The number of lines containing "WebDriver" is the only answer wanted; work it out from the entries below.
* * *
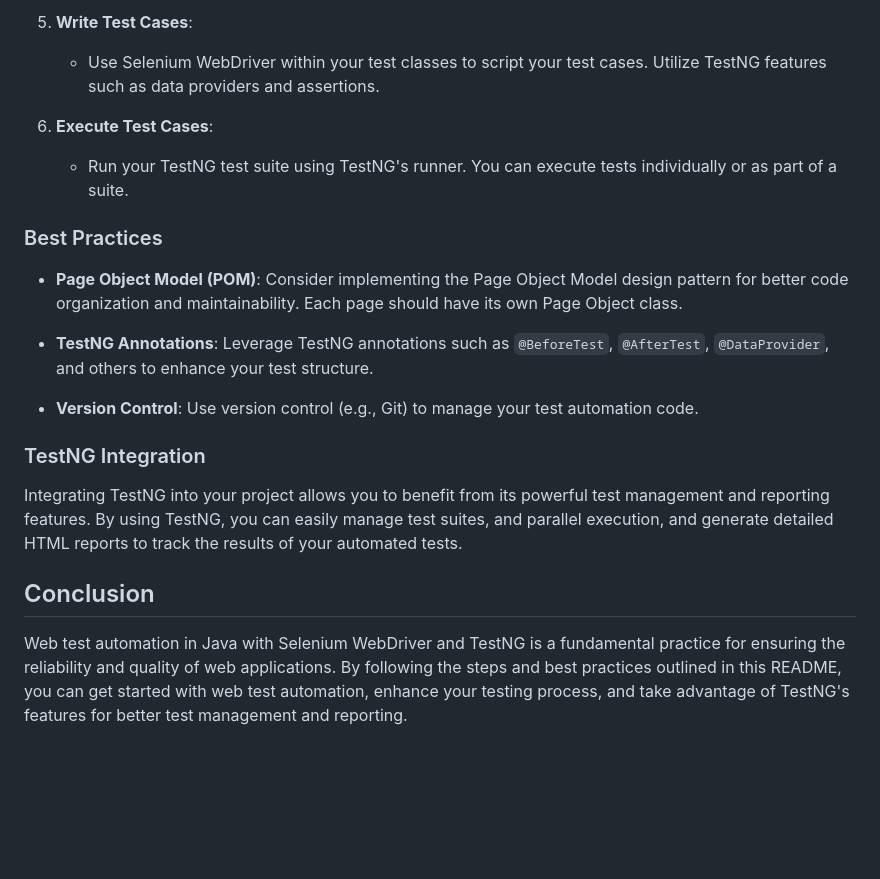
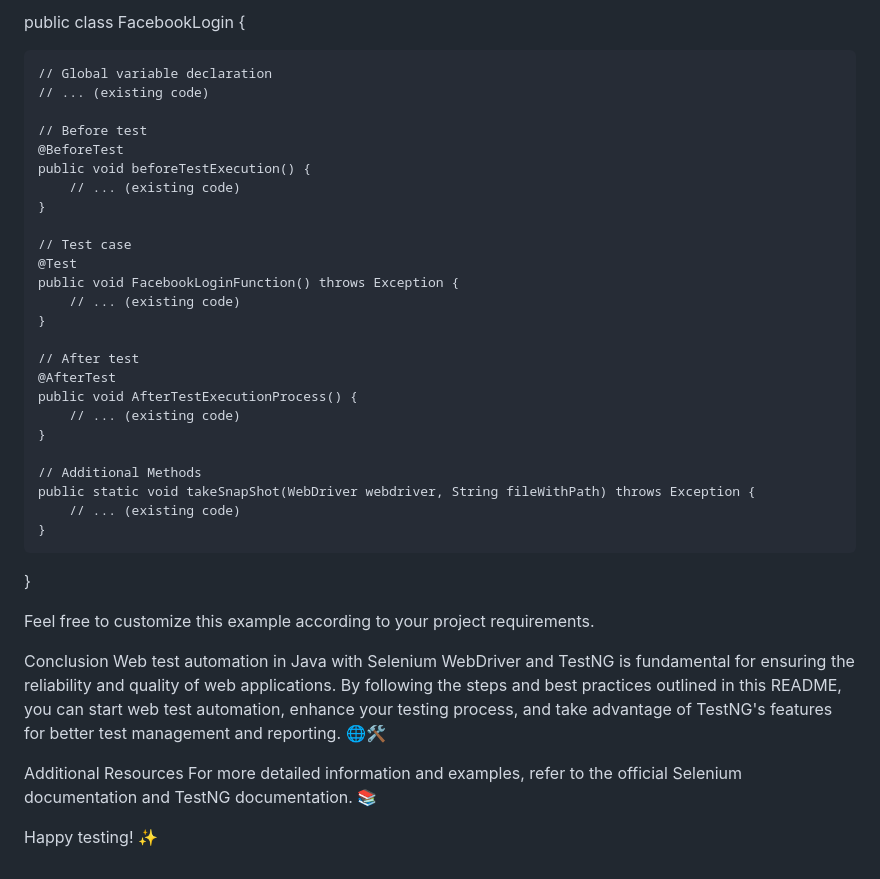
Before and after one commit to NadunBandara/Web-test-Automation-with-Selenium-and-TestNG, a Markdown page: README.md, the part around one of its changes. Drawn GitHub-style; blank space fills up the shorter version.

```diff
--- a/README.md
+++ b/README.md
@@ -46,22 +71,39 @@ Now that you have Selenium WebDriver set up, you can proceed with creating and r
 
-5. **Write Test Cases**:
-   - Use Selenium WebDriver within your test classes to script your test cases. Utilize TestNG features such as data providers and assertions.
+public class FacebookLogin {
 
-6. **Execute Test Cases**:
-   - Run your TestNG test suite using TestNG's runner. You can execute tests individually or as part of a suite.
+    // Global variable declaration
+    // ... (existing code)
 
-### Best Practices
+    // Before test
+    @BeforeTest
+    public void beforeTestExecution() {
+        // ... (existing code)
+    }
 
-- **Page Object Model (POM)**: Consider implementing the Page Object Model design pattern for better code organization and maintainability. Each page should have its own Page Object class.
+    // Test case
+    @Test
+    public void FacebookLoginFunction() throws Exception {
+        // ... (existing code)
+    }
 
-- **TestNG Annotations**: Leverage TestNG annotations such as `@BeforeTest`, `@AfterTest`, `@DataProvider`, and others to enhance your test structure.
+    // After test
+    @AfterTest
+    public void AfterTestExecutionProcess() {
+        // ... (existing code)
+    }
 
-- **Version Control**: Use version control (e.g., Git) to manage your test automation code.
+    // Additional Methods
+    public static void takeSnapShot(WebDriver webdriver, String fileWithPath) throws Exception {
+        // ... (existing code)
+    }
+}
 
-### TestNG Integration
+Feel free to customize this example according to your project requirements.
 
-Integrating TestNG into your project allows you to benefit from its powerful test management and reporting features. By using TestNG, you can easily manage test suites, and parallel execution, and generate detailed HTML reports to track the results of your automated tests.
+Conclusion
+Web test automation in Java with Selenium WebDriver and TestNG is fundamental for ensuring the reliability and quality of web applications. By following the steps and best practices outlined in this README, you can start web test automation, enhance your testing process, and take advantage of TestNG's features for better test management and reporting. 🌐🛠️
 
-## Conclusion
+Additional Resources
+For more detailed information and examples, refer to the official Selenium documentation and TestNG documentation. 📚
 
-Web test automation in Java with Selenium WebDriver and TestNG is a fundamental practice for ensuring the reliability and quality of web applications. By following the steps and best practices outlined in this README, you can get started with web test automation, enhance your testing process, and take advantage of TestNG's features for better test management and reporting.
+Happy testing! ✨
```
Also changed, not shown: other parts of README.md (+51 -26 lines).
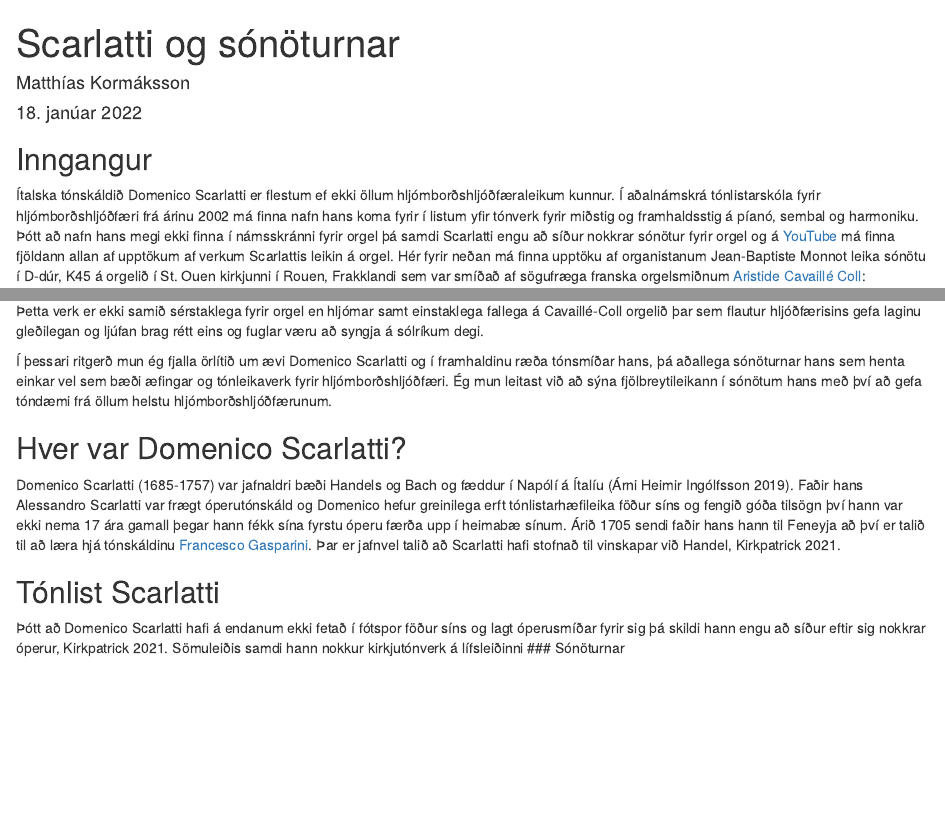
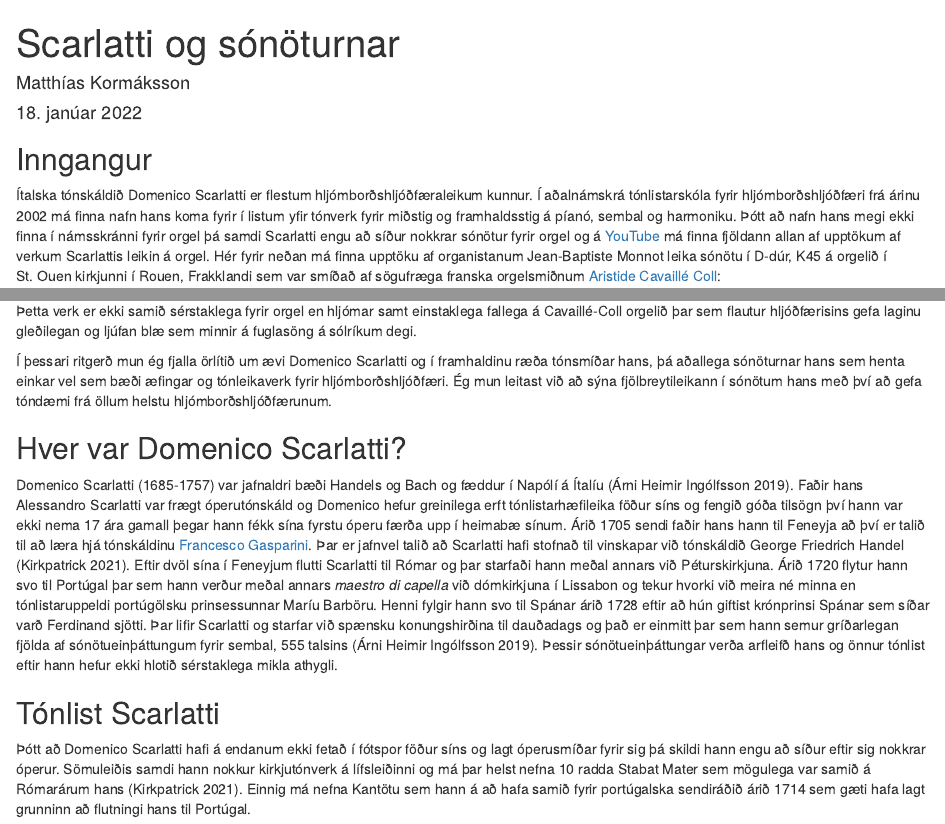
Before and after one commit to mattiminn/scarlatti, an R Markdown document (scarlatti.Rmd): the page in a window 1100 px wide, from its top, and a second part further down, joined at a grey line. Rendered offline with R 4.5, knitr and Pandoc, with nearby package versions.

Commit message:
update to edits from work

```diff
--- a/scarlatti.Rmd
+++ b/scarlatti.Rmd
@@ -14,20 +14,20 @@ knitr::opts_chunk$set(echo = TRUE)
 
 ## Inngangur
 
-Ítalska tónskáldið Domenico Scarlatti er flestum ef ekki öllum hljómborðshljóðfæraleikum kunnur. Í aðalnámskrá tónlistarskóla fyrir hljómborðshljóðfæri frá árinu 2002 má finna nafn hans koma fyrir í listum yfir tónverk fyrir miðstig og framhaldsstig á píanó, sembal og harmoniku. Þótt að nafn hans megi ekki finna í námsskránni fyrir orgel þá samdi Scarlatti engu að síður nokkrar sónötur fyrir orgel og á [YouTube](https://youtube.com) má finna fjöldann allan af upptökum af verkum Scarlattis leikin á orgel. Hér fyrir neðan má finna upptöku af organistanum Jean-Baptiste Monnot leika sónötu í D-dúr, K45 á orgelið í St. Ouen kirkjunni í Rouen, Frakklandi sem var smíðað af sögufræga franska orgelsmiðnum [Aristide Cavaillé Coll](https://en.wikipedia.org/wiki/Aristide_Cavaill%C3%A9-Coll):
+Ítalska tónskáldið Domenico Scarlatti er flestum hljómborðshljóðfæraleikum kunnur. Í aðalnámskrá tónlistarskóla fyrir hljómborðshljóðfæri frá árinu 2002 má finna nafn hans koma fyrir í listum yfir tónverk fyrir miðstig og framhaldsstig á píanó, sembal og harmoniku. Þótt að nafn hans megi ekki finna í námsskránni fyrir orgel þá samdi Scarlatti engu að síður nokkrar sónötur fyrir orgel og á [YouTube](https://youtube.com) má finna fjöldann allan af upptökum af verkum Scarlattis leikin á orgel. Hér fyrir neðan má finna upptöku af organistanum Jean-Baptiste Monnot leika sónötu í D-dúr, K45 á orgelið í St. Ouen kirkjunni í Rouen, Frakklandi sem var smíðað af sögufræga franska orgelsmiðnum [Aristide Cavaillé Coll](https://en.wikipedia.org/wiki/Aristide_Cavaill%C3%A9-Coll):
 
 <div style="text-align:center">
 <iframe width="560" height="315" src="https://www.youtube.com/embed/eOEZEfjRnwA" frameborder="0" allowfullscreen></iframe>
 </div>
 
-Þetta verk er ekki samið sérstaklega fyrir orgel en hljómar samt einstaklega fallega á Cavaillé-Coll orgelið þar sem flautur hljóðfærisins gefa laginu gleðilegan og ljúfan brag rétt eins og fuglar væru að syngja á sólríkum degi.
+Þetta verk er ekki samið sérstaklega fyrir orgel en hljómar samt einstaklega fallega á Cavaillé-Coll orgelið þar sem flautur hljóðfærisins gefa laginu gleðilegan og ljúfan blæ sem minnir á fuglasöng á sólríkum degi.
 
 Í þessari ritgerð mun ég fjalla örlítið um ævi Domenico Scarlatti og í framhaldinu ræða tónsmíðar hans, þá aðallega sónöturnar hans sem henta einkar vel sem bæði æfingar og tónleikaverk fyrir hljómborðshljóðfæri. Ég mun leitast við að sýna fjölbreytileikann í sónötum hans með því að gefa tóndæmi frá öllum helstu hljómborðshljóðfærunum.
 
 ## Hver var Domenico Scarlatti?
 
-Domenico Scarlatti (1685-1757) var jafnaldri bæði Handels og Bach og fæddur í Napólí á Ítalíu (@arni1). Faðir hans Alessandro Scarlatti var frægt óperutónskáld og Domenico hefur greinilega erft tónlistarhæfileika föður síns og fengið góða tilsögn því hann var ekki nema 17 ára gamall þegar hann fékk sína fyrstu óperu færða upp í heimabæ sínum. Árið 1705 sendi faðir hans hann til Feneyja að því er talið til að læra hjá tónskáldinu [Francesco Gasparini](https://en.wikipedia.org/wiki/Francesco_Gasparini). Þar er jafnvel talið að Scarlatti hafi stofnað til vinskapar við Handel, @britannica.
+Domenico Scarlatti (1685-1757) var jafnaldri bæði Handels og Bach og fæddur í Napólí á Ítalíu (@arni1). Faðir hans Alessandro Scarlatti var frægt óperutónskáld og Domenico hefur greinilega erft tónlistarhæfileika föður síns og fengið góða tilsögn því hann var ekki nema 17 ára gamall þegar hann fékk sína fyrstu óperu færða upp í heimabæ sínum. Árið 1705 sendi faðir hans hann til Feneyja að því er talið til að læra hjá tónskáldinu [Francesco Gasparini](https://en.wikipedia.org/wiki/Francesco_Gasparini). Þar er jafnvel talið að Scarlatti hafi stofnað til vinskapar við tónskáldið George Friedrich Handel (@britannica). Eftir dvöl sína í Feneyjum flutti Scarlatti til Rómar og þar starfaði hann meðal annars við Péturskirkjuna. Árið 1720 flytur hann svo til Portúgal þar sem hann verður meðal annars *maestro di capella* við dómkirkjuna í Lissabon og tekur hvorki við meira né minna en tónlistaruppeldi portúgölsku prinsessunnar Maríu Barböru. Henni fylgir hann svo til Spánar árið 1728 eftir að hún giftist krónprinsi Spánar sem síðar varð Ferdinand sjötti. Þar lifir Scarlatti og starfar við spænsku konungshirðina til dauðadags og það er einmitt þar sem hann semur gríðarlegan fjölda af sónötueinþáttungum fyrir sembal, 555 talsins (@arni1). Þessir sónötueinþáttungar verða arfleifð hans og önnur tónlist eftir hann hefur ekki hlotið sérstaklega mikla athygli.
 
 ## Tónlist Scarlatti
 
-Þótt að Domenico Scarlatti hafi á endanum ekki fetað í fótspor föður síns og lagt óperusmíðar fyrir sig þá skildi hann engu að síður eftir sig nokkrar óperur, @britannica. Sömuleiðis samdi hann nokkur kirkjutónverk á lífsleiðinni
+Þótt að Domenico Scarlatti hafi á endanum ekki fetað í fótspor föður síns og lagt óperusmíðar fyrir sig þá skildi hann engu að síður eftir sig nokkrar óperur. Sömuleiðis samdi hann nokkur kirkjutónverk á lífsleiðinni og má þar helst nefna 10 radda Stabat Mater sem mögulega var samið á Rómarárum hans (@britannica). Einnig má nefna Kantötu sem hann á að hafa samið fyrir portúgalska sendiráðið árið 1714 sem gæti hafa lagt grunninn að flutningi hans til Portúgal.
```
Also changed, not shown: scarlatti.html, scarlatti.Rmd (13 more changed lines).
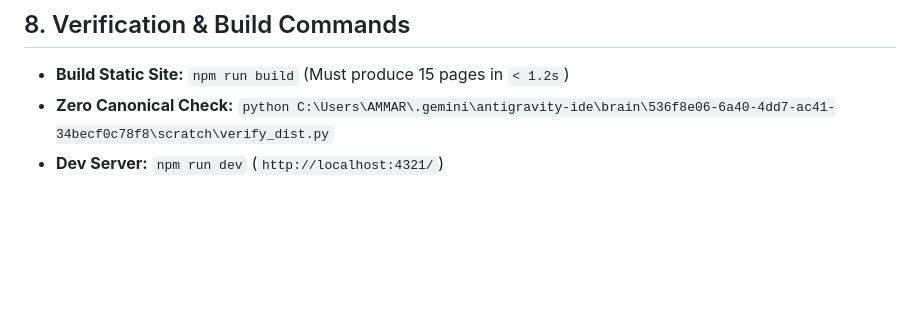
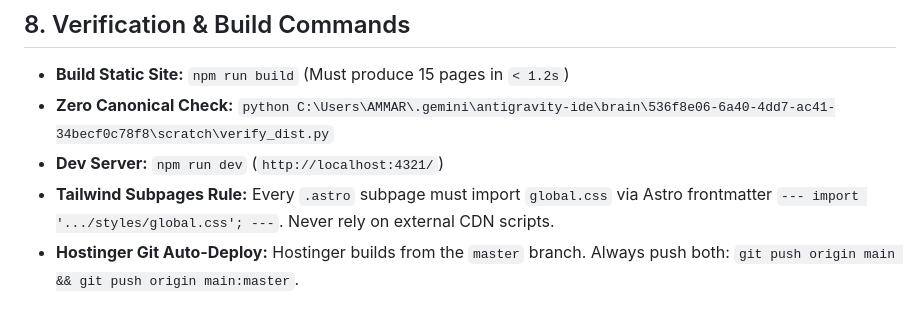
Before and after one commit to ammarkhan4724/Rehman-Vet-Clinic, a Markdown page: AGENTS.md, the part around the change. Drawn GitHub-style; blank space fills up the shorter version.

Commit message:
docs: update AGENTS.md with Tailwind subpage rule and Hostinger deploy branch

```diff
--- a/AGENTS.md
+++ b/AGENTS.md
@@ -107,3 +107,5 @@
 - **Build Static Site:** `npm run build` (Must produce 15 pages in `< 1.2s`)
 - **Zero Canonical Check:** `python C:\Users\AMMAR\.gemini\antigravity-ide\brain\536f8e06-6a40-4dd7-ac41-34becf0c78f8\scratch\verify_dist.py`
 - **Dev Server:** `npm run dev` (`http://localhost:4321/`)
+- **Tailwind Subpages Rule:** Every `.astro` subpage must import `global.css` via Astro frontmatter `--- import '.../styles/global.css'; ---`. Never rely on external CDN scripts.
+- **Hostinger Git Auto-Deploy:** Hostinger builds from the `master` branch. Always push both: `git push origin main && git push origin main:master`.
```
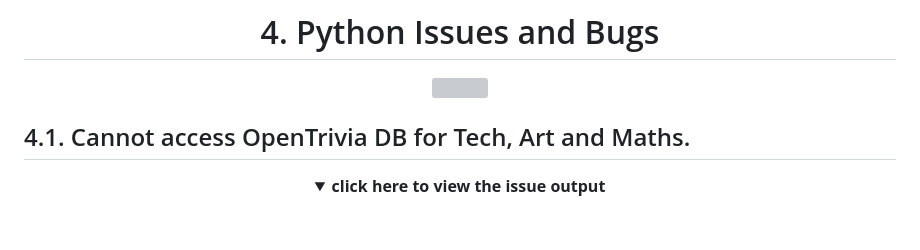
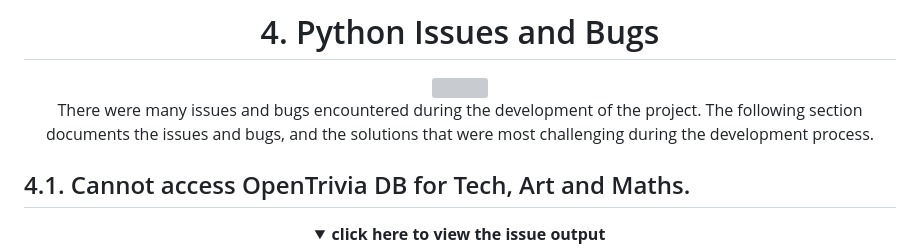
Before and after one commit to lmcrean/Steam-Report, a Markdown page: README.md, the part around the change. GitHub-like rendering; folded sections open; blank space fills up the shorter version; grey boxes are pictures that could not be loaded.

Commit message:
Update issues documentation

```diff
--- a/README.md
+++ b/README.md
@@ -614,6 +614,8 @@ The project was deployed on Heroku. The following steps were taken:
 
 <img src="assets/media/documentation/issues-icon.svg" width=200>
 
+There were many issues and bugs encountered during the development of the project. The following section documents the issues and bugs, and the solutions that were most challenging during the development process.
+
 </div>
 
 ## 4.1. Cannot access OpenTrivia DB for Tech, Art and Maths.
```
* * *
# [RESULT FOR THIS EXERCISE]
5